• **Exercise details**: Would you print out all of the data exactly and keep the pictures out of it?

Segment Start: Data listing

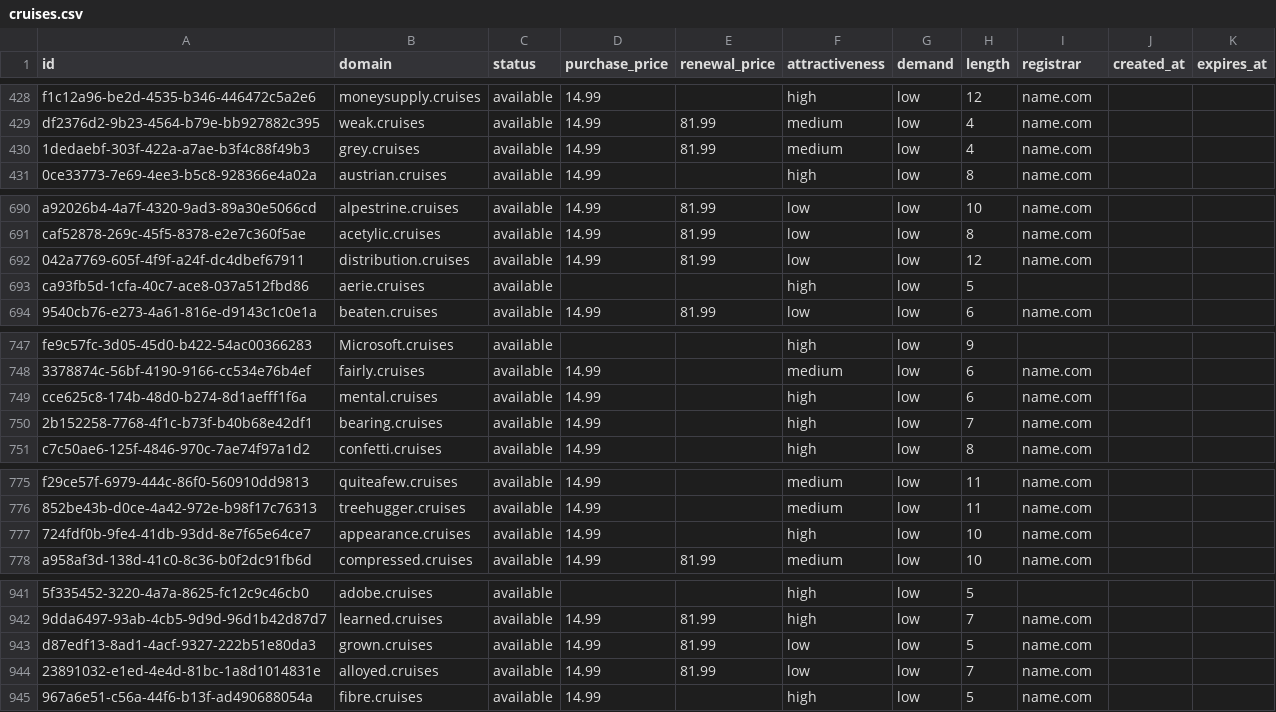
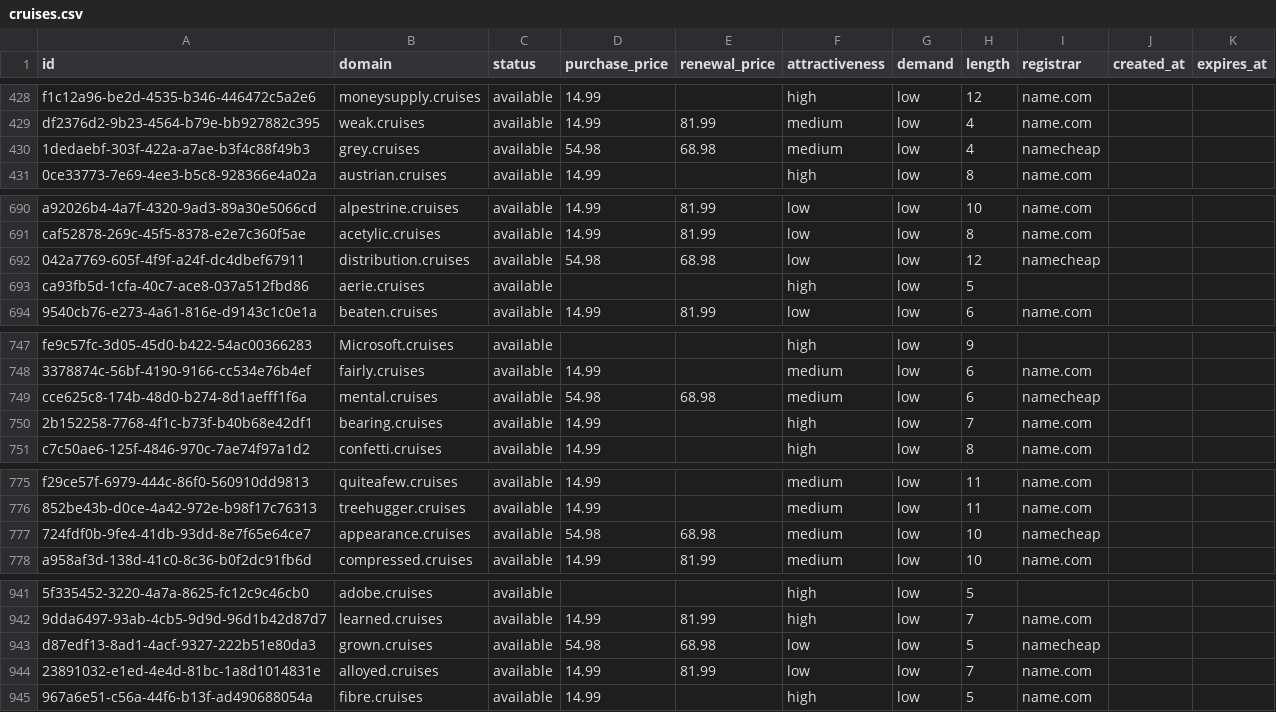
Before and after one commit to UniqueDomains/cruises-oneword-domains, a CSV file: cruises.csv, drawn as a sheet; only a part is shown, gaps mark what is left out; the diff covers the shown part only; the diff names each change by its address in the sheet, - before the commit and + after, or states it on an @@ line.

```diff
--- a/cruises.csv
+++ b/cruises.csv
-D430 (purchase_price): 14.99
+D430 (purchase_price): 54.98
-E430 (renewal_price): 81.99
+E430 (renewal_price): 68.98
-I430 (registrar): name.com
+I430 (registrar): namecheap
-D692 (purchase_price): 14.99
+D692 (purchase_price): 54.98
-E692 (renewal_price): 81.99
+E692 (renewal_price): 68.98
-I692 (registrar): name.com
+I692 (registrar): namecheap
-D749 (purchase_price): 14.99
+D749 (purchase_price): 54.98
-E749 (renewal_price): (empty)
+E749 (renewal_price): 68.98
-F749 (attractiveness): high
+F749 (attractiveness): medium
-I749 (registrar): name.com
+I749 (registrar): namecheap
-D777 (purchase_price): 14.99
+D777 (purchase_price): 54.98
-E777 (renewal_price): (empty)
+E777 (renewal_price): 68.98
-F777 (attractiveness): high
+F777 (attractiveness): medium
-I777 (registrar): name.com
+I777 (registrar): namecheap
-D943 (purchase_price): 14.99
+D943 (purchase_price): 54.98
-E943 (renewal_price): 81.99
+E943 (renewal_price): 68.98
-I943 (registrar): name.com
+I943 (registrar): namecheap
```
Also changed, not shown: 25 edited cells elsewhere in this file, 4 other files.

Segment End: Data listing

• **Finished task**:
Before and after one commit to UniqueDomains/cruises-oneword-domains, a CSV file: cruises.csv, drawn as a sheet; only a part is shown, gaps mark what is left out; the diff covers the shown part only; the diff names each change by its address in the sheet, - before the commit and + after, or states it on an @@ line.

```diff
--- a/cruises.csv
+++ b/cruises.csv
-D430 (purchase_price): 14.99
+D430 (purchase_price): 54.98
-E430 (renewal_price): 81.99
+E430 (renewal_price): 68.98
-I430 (registrar): name.com
+I430 (registrar): namecheap
-D692 (purchase_price): 14.99
+D692 (purchase_price): 54.98
-E692 (renewal_price): 81.99
+E692 (renewal_price): 68.98
-I692 (registrar): name.com
+I692 (registrar): namecheap
-D749 (purchase_price): 14.99
+D749 (purchase_price): 54.98
-E749 (renewal_price): (empty)
+E749 (renewal_price): 68.98
-F749 (attractiveness): high
+F749 (attractiveness): medium
-I749 (registrar): name.com
+I749 (registrar): namecheap
-D777 (purchase_price): 14.99
+D777 (purchase_price): 54.98
-E777 (renewal_price): (empty)
+E777 (renewal_price): 68.98
-F777 (attractiveness): high
+F777 (attractiveness): medium
-I777 (registrar): name.com
+I777 (registrar): namecheap
-D943 (purchase_price): 14.99
+D943 (purchase_price): 54.98
-E943 (renewal_price): 81.99
+E943 (renewal_price): 68.98
-I943 (registrar): name.com
+I943 (registrar): namecheap
```
Also changed, not shown: 25 edited cells elsewhere in this file, 4 other files.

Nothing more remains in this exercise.